Water (rain water or water extracted from the water system) can also be stored on a smaller scale, outside of the water system, such as in ponds, basins, and barrels. This is generally considered an individual responsibility of private parties (residents, farmers) and can effectively increase their resilience against droughts. Although not explicitly required by law, this responsibility could be derived from the obligation for individuals and companies to actively prevent and/or limit any damages where reasonably possible.
So to answer the question: although water system management certainly entails a responsibility for the government to take measures to decrease the risk of water scarcity, this does not mean that there is no (additional) responsibility for private parties to provide for their own (emergency) water supply.
Answered by Edward Jones
Desalination – the process of removing the salts contained within saline water – has long been used to supplement water resources contained in rivers, lakes and groundwater. While historically concentrated in highly water scarce world regions, technological advances combined with increasing pressure on available water resources is increasingly making desalination an attractive and cost-competitive water resource management option worldwide. The proposition of securing a virtually unlimited, drought-proof and reliable supply of high quality water makes seawater desalination particularly attractive.
Yet, despite rapid technological advances, challenges related to the high economic costs, large energy requirements (often met by fossil fuels) and disposal of effluent associated with desalination remain persistent. While the use of renewable sources of energy for desalination is on the increase, the direct use of these energy sources is still in its relative infancy (less than 1% of global desalination capacity). Small projects show promise but can be difficult to scale.

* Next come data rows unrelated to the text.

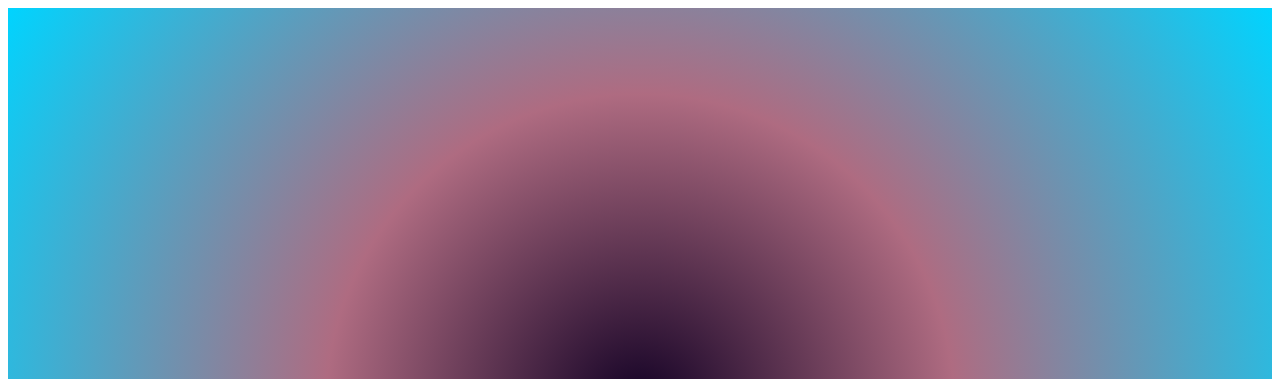
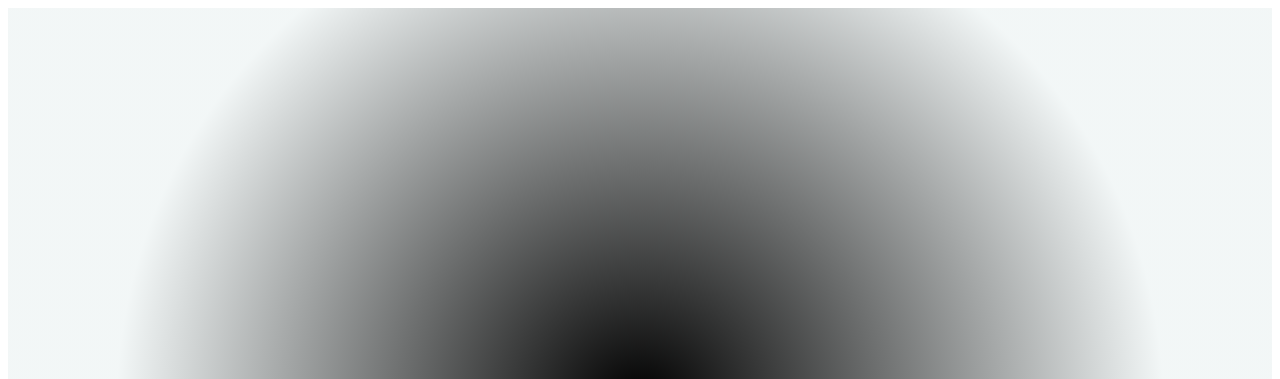
Before and after one commit to jjanczynska/tic-tac-toe, a website: page views/layout.html in a window 1280 px wide. Shown: the top 379 px of the page. Drawn offline with nearby package versions, Linux system fonts and the light colour scheme.

Commit message:
Change background colour

```diff
--- a/views/layout.html
+++ b/views/layout.html
@@ -19,8 +19,9 @@
             align-items: center;
             justify-content: center;
             height: 100vh;
-            background: rgb(17,0,36);
-            background: radial-gradient(circle, rgba(17,0,36,1) 0%, rgba(121,9,45,0.5999649859943977) 42%, rgba(0,212,255,1) 100%);
+            background: rgb(0,0,0);
+            background: radial-gradient(circle, rgba(0,0,0,1) 1%, rgba(229,238,238,0.4907212885154062) 70%);
+
         }
 
         #style-container h1 {
```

Of course, decarbonisation of electricity grids that supply desalination plants is also important for lowering greenhouse gas emissions.
While desalination has enormous potential, countries should also place a strong emphasis on maximising the use of water that is already available to us. This includes increasing water conservation efforts and improving water use efficiencies, but also through re-using our treated wastewater. Many countries already produce and release substantial volumes of treated wastewater to the environment, when instead direct re-use could be a feasible option to reduce the strain on other freshwater resources.
It is not fully understood how plants influence the water cycle. However, forests do have a positive influence on rainfall patterns. The water that is pulled up by plant roots, is ultimately released (evaporated) into the environment. If we think of big forest trees, the amount of moisture this evapotranspiration process could release into the environment can be so much that it contributes towards increased rainfall. Thus, forests can boost rainfall. This evapotranspiration effect of plants also lowers the surrounding temperatures leading to a cooling effect. Thus more trees and plants in gardens and urban areas can bring much needed relief during heatwaves in addition to providing shade. Another contribution of plants to the water cycle is through their root systems. Plant roots hold the soil together preventing erosion during rainfall, and also assist in better water infiltration.